The notion of racial quotas is so obviously an expression of racism that no lengthy discussion is necessary. If a young man is barred from a school or a job because the quota for his particular race has been filled, he is barred by reason of his race. Telling him that those admitted are his “representatives,” is adding insult to injury. To demand such quotas in the name of fighting racial discrimination, is an obscene mockery.

The quota doctrine assumes that all members of a given physiological group are identical and interchangeable—not merely in the eyes of other people, but in their own eyes and minds. Assuming a total merging of the self with the group, the doctrine holds that it makes no difference to a man whether he or his “representative” is admitted to a school, gets a job, or makes a decision.
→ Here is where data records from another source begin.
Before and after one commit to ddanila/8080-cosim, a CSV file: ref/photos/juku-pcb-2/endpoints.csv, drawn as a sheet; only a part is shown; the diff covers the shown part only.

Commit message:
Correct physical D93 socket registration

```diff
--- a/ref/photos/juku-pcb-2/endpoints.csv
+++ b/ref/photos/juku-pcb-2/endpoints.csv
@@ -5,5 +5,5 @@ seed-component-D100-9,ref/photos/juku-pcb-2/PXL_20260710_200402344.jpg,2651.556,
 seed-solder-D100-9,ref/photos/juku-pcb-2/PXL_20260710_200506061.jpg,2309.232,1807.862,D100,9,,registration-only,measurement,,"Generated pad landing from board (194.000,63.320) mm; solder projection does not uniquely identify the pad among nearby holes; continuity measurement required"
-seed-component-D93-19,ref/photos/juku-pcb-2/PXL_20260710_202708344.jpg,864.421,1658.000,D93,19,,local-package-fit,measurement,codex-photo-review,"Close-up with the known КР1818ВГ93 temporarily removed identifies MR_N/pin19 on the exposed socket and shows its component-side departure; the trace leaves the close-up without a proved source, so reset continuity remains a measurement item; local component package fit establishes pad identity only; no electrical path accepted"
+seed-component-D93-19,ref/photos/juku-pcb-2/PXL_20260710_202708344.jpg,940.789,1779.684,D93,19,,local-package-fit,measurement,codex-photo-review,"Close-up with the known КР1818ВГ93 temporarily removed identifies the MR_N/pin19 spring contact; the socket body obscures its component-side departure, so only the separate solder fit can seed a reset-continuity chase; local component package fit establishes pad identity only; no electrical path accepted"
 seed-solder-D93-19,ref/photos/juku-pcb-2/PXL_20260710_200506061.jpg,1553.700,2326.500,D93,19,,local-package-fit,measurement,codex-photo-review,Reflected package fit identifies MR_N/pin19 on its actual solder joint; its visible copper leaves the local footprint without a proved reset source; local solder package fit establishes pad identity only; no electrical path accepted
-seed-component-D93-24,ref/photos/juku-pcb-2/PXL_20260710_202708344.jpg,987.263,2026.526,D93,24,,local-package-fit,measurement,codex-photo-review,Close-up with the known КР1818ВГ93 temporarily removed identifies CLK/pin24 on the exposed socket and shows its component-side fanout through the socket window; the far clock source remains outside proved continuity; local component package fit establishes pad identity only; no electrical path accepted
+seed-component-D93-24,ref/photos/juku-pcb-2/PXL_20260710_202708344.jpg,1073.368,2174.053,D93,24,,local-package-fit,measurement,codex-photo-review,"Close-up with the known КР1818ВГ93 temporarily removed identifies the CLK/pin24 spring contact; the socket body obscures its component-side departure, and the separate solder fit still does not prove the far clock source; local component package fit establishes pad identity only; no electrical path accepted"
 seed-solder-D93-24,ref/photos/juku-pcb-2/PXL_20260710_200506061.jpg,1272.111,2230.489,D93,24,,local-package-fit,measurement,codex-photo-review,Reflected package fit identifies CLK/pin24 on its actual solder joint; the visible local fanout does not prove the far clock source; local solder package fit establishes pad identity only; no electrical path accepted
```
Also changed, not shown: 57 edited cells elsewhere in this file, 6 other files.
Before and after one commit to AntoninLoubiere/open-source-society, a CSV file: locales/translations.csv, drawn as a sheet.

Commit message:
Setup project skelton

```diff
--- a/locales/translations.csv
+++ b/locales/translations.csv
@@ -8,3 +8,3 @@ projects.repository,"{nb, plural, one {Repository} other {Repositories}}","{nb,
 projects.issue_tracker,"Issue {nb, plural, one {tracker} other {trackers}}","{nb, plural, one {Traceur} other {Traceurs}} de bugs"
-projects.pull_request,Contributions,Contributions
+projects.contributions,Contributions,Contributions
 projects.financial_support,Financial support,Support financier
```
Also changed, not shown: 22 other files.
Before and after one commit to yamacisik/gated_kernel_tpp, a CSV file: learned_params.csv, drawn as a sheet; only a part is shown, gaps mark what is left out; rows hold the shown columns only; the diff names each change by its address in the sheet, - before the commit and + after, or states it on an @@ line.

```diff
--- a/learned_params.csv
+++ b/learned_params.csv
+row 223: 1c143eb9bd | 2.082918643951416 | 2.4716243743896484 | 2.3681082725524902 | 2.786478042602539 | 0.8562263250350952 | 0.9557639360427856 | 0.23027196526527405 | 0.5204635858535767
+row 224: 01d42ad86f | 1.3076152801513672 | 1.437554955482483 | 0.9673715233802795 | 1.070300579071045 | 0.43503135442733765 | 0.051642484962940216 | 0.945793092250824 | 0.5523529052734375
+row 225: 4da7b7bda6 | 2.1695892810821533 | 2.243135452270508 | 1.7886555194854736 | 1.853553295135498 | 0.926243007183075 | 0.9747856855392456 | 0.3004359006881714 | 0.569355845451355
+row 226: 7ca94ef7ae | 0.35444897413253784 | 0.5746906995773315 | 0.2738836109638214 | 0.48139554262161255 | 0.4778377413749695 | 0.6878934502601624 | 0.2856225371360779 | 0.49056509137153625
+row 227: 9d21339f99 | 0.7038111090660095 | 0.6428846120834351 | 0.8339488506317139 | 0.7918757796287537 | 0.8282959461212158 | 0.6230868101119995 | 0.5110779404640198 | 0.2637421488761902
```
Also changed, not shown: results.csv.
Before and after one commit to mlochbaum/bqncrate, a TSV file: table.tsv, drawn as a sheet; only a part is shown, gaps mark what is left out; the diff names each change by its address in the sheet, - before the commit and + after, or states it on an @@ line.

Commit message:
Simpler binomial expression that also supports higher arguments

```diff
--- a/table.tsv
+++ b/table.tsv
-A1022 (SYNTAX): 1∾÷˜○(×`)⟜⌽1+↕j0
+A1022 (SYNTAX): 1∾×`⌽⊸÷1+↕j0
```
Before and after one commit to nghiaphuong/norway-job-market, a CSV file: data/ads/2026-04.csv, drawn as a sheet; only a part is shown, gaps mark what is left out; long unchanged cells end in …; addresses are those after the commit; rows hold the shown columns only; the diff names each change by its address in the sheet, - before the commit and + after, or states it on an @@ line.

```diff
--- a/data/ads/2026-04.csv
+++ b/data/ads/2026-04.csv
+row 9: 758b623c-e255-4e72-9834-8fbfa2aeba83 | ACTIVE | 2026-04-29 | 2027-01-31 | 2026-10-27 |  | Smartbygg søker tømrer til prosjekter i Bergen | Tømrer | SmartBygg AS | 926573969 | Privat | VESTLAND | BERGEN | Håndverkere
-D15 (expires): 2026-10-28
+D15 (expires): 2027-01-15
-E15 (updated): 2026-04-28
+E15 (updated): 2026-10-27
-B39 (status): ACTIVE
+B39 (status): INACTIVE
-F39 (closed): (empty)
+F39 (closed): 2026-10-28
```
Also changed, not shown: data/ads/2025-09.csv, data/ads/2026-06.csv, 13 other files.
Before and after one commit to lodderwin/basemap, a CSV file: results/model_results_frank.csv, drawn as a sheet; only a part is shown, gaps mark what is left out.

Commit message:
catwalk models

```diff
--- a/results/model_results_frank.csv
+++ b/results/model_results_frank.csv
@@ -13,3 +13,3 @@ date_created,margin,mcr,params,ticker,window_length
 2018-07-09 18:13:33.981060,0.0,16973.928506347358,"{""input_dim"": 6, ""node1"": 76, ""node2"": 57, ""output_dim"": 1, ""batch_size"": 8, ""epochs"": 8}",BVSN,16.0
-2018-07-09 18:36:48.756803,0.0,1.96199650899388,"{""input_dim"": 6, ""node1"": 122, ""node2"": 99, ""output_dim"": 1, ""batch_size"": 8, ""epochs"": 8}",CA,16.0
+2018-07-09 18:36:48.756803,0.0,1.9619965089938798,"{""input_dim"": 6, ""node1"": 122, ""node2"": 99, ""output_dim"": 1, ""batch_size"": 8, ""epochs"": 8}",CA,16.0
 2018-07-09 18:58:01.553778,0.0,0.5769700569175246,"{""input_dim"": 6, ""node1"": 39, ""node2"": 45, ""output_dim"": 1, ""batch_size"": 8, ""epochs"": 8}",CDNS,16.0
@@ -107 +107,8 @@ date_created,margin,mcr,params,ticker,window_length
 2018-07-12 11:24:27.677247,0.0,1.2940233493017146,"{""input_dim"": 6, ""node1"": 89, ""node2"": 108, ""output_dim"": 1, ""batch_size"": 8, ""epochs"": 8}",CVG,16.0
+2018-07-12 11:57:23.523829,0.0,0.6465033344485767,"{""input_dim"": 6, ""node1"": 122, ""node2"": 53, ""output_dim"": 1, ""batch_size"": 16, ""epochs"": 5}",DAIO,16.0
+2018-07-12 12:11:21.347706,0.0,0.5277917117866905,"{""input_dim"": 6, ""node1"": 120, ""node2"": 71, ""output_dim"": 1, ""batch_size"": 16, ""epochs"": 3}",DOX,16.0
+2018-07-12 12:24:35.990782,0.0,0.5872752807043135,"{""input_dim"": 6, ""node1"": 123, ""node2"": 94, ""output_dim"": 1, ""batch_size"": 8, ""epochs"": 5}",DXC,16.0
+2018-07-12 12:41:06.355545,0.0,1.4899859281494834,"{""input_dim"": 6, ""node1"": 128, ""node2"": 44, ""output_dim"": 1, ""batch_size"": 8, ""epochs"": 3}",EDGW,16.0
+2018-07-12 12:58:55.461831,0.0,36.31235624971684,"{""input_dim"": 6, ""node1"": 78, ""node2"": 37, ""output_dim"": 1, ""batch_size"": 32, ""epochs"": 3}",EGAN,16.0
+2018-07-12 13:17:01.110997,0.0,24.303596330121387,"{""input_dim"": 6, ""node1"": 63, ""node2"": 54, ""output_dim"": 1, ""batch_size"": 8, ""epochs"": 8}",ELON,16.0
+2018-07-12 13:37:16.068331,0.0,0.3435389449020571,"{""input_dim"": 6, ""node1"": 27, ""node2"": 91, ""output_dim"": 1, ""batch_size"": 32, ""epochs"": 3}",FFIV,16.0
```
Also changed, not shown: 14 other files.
The inversion of all standards—the propagation of racism as anti-racist, of injustice as just, of immorality as moral, and the reasoning behind it, which is worse than the offenses—is flagrantly evident in the policy of preferential treatment for minorities (i.e., racial quotas) in employment and education.

No man, neither Negro nor white, has any claim to the property of another man. A man’s rights are not violated by a private individual’s refusal to deal with him. Racism is an evil, irrational and morally contemptible doctrine—but doctrines cannot be forbidden or prescribed by law. Just as we have to protect a communist’s freedom of speech, even though his doctrines are evil, so we have to protect a racist’s right to the use and disposal of his own property. Private racism is not a legal, but a moral issue—and can be fought only by private means, such as economic boycott or social ostracism.

Copyright © 1986 by Harry Binswanger. Introduction copyright © 1986 by Leonard Peikoff. All rights reserved. For information address New American Library.


Excerpts from The Ominous Parallels, by Leonard Peikoff. Copyright © 1982 by Leonard Peikoff. Reprinted with permission of Stein and Day Publishers. Excerpts from The Romantic Manifesto, by Ayn Rand. Copyright © 1971, by The Objectivist. Reprinted with permission of Harper & Row, Publishers, Inc. Excerpts from Atlas Shrugged, copyright © 1957 by Ayn Rand, The Fountainhead, copyright © 1943 by Ayn Rand, and For the New Intellectual, copyright © 1961 by Ayn Rand. Reprinted by permission of the Estate of Ayn Rand. Excerpts from Philosophy: Who Needs It, by Ayn Rand. Copyright © 1982 by Leonard Peikoff, Executor, Estate of Ayn Rand. Reprinted by permission of the Estate of Ayn Rand. Excerpts from “The Philosophy of Objectivism” lecture series. Copyright © 1976 by Leonard Peikoff. Reprinted by permission. Excerpts from Alvin Toffler’s interview with Ayn Rand, which first appeared in Playboy magazine. Copyright © 1964. Reprinted by permission of Alvin Toffler. All rights reserved including the right of reproduction in whole or in part in any form. Used by arrangement with Plume, a member of Penguin Group (USA), Inc.